Shenkl shellAllegheny Arsenal (attributed)Pittsburgh, PA1860-65
Named for its developer, John P. Shenkl, and used primarily as a naval projectile, Schenkl shells were loaded with a papier-mâché cylinder enclosing the shell’s rear conical section. This covering provided a tighter fit inside the canon’s barrel. Once fired, this cylinder disintegrated leaving the shell with a more streamlined, oval shape, allowing for increased distance and accuracy. The rounded nose pattern of this particular shell indicates it was of “case shot” design, the forward section holding small-caliber musket balls that would scatter radially upon detonation. 
Numerous Shenkl shells of varying calibers are still found around Charleston, most of which appear to have been fired by Admiral John A. Dahlgren’s naval gunships during the Siege of Charleston 1863-1865. 
Weaponry Wednesday: Each Wednesday we post an object (or group of objects) from the Charleston Museum’s diverse weapons collection. Many Weaponry Wednesday items may be on permanent exhibit in our armory or elsewhere in the museum, but some pieces rarely see exhibition, temporary or permanent, but are well worth sharing.  We hope you enjoy our selection each week – do let us know if there’s something in particular you’d like to see on WEAPONRY WEDNESDAY! Also, we always want to learn more about our collection - if you have some insights on a piece, please feel free to share!  #WeaponryWednes

Shenkl shell
Allegheny Arsenal (attributed)
Pittsburgh, PA
1860-65

Named for its developer, John P. Shenkl, and used primarily as a naval projectile, Schenkl shells were loaded with a papier-mâché cylinder enclosing the shell’s rear conical section. This covering provided a tighter fit inside the canon’s barrel. Once fired, this cylinder disintegrated leaving the shell with a more streamlined, oval shape, allowing for increased distance and accuracy. The rounded nose pattern of this particular shell indicates it was of “case shot” design, the forward section holding small-caliber musket balls that would scatter radially upon detonation. 

Numerous Shenkl shells of varying calibers are still found around Charleston, most of which appear to have been fired by Admiral John A. Dahlgren’s naval gunships during the Siege of Charleston 1863-1865. 

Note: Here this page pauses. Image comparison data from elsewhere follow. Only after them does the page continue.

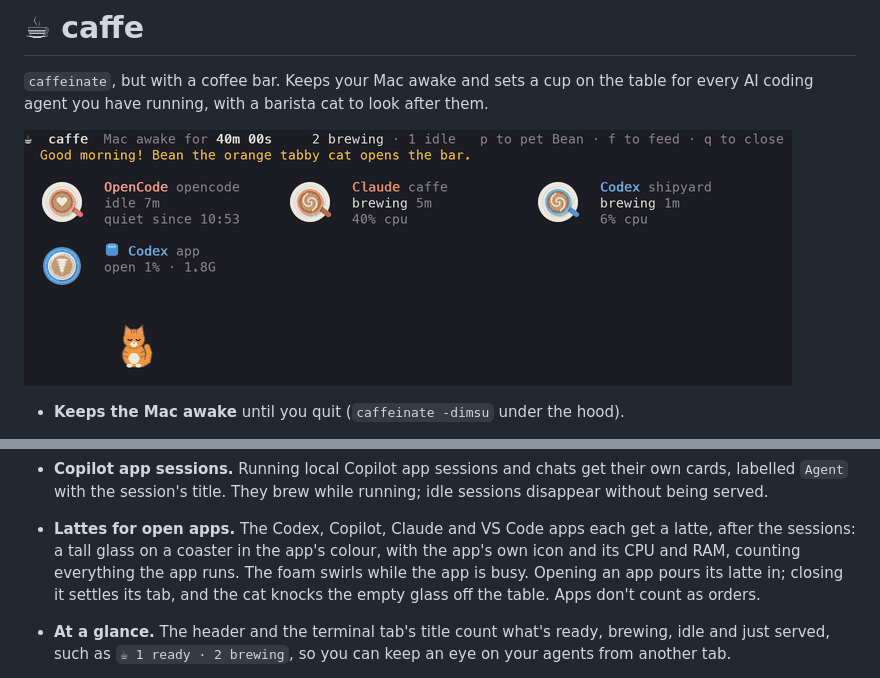
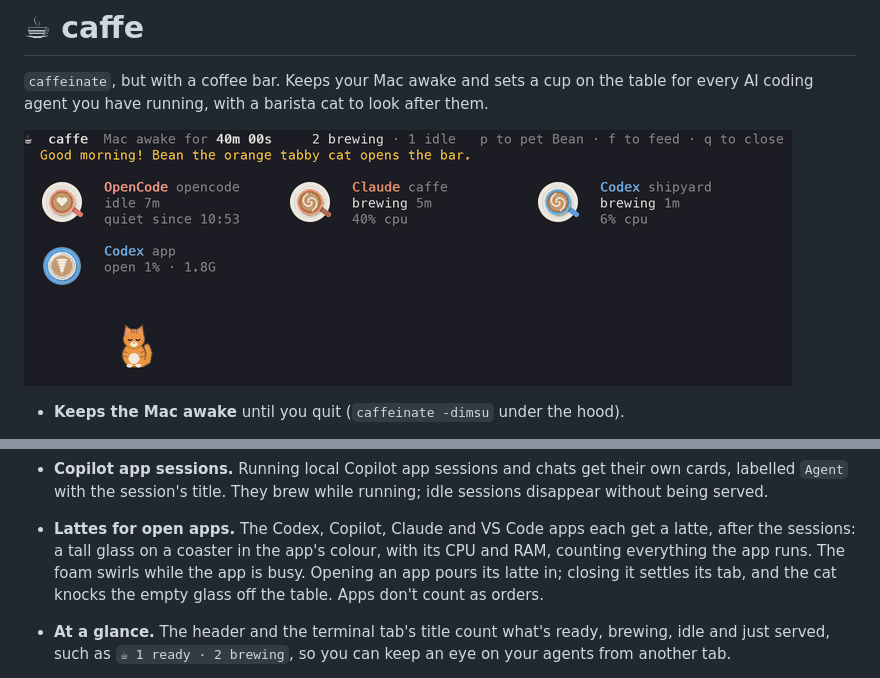
Before and after one commit to alexgnq/caffe, a Markdown page: README.md, 2 parts joined by grey strips. Rendered like a GitHub page; pictures changed too: caffe.gif.

```diff
--- a/README.md
+++ b/README.md
@@ -32,8 +32,7 @@ after them.
   running; idle sessions disappear without being served.
 - **Lattes for open apps.** The Codex, Copilot, Claude and VS Code apps each
   get a latte, after the sessions: a tall glass on a coaster in the app's
-  colour, with the app's own icon and its CPU and RAM, counting everything the
-  app runs. The foam swirls while the app is busy. Opening an app pours its
+  colour, with its CPU and RAM, counting everything the app runs. The foam swirls while the app is busy. Opening an app pours its
   latte in; closing it settles its tab, and the cat knocks the empty glass off
   the table. Apps don't count as orders.
 - **At a glance.** The header and the terminal tab's title count what's ready,
```
Also changed, not shown: 3 other files.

Weaponry Wednesday: Each Wednesday we post an object (or group of objects) from the Charleston Museum’s diverse weapons collection. Many Weaponry Wednesday items may be on permanent exhibit in our armory or elsewhere in the museum, but some pieces rarely see exhibition, temporary or permanent, but are well worth sharing.  We hope you enjoy our selection each week – do let us know if there’s something in particular you’d like to see on WEAPONRY WEDNESDAY! Also, we always want to learn more about our collection - if you have some insights on a piece, please feel free to share!  #WeaponryWednes

Feb 04

This stylish early 20th century purse or handbag is luscious red velvet with red leather side and bottom gussets. The front scalloped pocket is ornamented with red leather pointed ovals studded with steel beads. The bag has a steel frame with knob clasp and the red velvet handle attaches to the frame with steel fittings shaped like hands grasping the frame. Elegant but also practical, it is lined with tan cotton.
The purse came to the Museum in 2007 from the granddaughter of Eulalie Northrop Wall, Marion, S.C. It was found in a trunk of her things, including her wedding dress from 1912. Helen Eulalie Northrop was born in Idaho in 1891 but married John Furman Wall, a Marion, S.C. native. His military service took him around the globe during and after World War I. She died in 1964 and they are both buried at Arlington National Cemetery.
Perhaps this wonderful purse dates to around the time of her marriage.
See this purse and many more in our exhibit Fashion Accessories: Purses!
TEXTILE TUESDAYS: Each Tuesday we post a piece from the Charleston Museum’s textile collection.  Some items have been on exhibit, some will eventually be shown in our Historic Textiles Gallery and some may be just too fragile to display. We hope you enjoy our selection each week – do let us know if there’s something in particular you’d like to see on TEXTILE TUESDAY! #TextileTuesday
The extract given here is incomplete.